At every turn, Republicans want to make it harder for American citizens to vote. They know that if they make it difficult for poor urban, elderly, college and minority voters to vote, they will remain with unchecked power. No wonder then that they want to now kill the Motor Voter Act, which Mitch McConnell has been trying to destroy for nearly 30 years, and the Roberts Court may be the headsman that swings the axe.
On Wednesday, the Supreme Court will hear the newest challenge to the law, concerning whether Ohio can remove voters from the rolls who don’t vote over a six-year period. If a voter in Ohio misses an election, doesn’t respond to a subsequent mailing from the state, and then sits out two more elections, he or she is removed from the registration list, even if this person would otherwise be eligible to vote. Critics of this process say it turns voting into a “use it or lose it” right and will open the door to wider voter purges.
Ohio purged 2 million voters from 2011 to 2016, more than any other state, including over 840,000 for infrequent voting. At least 144,000 voters in Ohio’s three largest counties, home to Cleveland, Columbus, and Cincinnati, have been purged since the 2012 election, with voters in Democratic-leaning neighborhoods twice as likely to be removed as those in Republican-leaning ones, according to a Reuters analysis.
A federal appeals court ruled in September 2016 that the state’s purging of infrequent voters violated the NVRA, which states that someone cannot be removed from the rolls “by reason of the person’s failure to vote.” As a result of that ruling, 7,500 people who had been purged from the rolls were reinstated and were able to vote in the 2016 election.
Ohio says it should be allowed to remove these voters from the rolls under the NVRA, claiming that “a failure to respond to a notice— not a failure to vote—is the sole proximate cause of removal” under its purge program. Ohio adds that if the Supreme Court finds that the NVRA does prohibit its actions, it would raise “serious constitutional questions” about the law. A supporting brief by the American Civil Rights Union, a conservative group that has sued states to force aggressive voter purges, says that if “the NVRA indeed prohibits the states from utilizing inactivity as a factor that leads to deeming a registrant ultimately to be unqualified—as the lower court found—then the NVRA intrudes on the important federalist balance in the Constitution.”
One of the big reasons that Ohio went for Trump by 8 points in 2016 was that Jon Husted kicked nearly a million Ohioans off the voter rolls, the vast majority were registered Democrats. Now the GOP wants to repeat Ohio's voter purges in other states.

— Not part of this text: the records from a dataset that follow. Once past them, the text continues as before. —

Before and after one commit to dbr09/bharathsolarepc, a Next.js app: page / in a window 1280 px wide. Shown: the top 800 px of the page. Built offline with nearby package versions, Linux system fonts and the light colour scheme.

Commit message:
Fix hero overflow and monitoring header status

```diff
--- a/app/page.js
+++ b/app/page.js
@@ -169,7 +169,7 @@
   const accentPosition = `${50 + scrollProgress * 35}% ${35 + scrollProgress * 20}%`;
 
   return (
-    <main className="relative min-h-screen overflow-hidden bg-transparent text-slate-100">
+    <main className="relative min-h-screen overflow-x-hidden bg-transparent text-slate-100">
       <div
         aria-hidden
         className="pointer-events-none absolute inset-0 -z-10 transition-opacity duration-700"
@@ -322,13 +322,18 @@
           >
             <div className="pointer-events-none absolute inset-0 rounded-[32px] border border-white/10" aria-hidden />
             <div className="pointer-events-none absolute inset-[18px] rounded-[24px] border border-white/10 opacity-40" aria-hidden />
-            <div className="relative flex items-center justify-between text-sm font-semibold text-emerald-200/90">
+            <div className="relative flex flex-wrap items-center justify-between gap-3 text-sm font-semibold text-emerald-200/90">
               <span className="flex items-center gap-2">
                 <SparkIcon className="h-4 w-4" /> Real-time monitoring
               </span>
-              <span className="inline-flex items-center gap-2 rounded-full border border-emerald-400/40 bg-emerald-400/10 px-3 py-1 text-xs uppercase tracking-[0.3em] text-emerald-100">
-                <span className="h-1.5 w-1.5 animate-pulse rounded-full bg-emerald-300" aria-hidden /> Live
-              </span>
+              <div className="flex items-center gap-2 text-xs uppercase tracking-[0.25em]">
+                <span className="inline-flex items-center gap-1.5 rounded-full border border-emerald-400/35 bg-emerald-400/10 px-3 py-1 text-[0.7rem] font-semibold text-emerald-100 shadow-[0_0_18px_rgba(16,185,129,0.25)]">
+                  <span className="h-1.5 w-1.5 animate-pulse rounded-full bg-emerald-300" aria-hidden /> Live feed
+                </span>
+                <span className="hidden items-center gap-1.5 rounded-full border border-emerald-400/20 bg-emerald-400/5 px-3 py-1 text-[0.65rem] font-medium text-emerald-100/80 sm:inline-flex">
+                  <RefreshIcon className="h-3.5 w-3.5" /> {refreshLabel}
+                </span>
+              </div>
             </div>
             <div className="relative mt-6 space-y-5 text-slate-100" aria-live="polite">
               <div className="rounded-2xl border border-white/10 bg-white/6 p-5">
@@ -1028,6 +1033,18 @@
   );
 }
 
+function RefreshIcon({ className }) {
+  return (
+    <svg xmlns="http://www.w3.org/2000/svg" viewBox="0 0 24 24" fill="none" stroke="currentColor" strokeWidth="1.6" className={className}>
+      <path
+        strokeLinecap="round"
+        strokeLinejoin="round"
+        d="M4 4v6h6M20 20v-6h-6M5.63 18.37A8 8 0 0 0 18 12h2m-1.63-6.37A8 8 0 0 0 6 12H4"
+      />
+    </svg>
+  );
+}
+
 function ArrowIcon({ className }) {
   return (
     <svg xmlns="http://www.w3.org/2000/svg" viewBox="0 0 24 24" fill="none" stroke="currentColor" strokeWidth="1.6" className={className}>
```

For its part, the Trump administration has come out squarely in support of voter purges. The Obama Justice Department opposed the Ohio purge program, but Trump’s DOJ abruptly switched sides in the case. “After this Court’s grant of review and the change in Administrations, the Department reconsidered the question,” the DOJ informed the Supreme Court in August. “It has now concluded that the NVRA does not prohibit a State from using nonvoting as the basis for sending a [removal] notice.”
In June 2017, the DOJ also sent a letter to 44 states informing them that it was reviewing their voter list maintenance procedures and asking how they planned to “remove the names of ineligible voters.” If Ohio wins at the Supreme Court, it will “certainly embolden” the department and GOP-controlled states to undertake aggressive voter purges, says Vanita Gupta, who headed the DOJ’s Civil Rights Division under Obama and is now president of the Leadership Conference on Civil and Human Rights.
And that would open the door to broader challenges to the NVRA. “It’s a hugely significant case,” Gupta says. “If the court comes out with a broad ruling that says inactivity in voting is sufficient proof to kick a voter off of the rolls, that could have broad implications across the country for how voters are purged off the rolls per the National Voter Registration Act.”
In other words, if states are allowed to kick people off the voter rolls for not voting, then make it impossible to register to vote, we're done as a free country.
And the GOP knows it.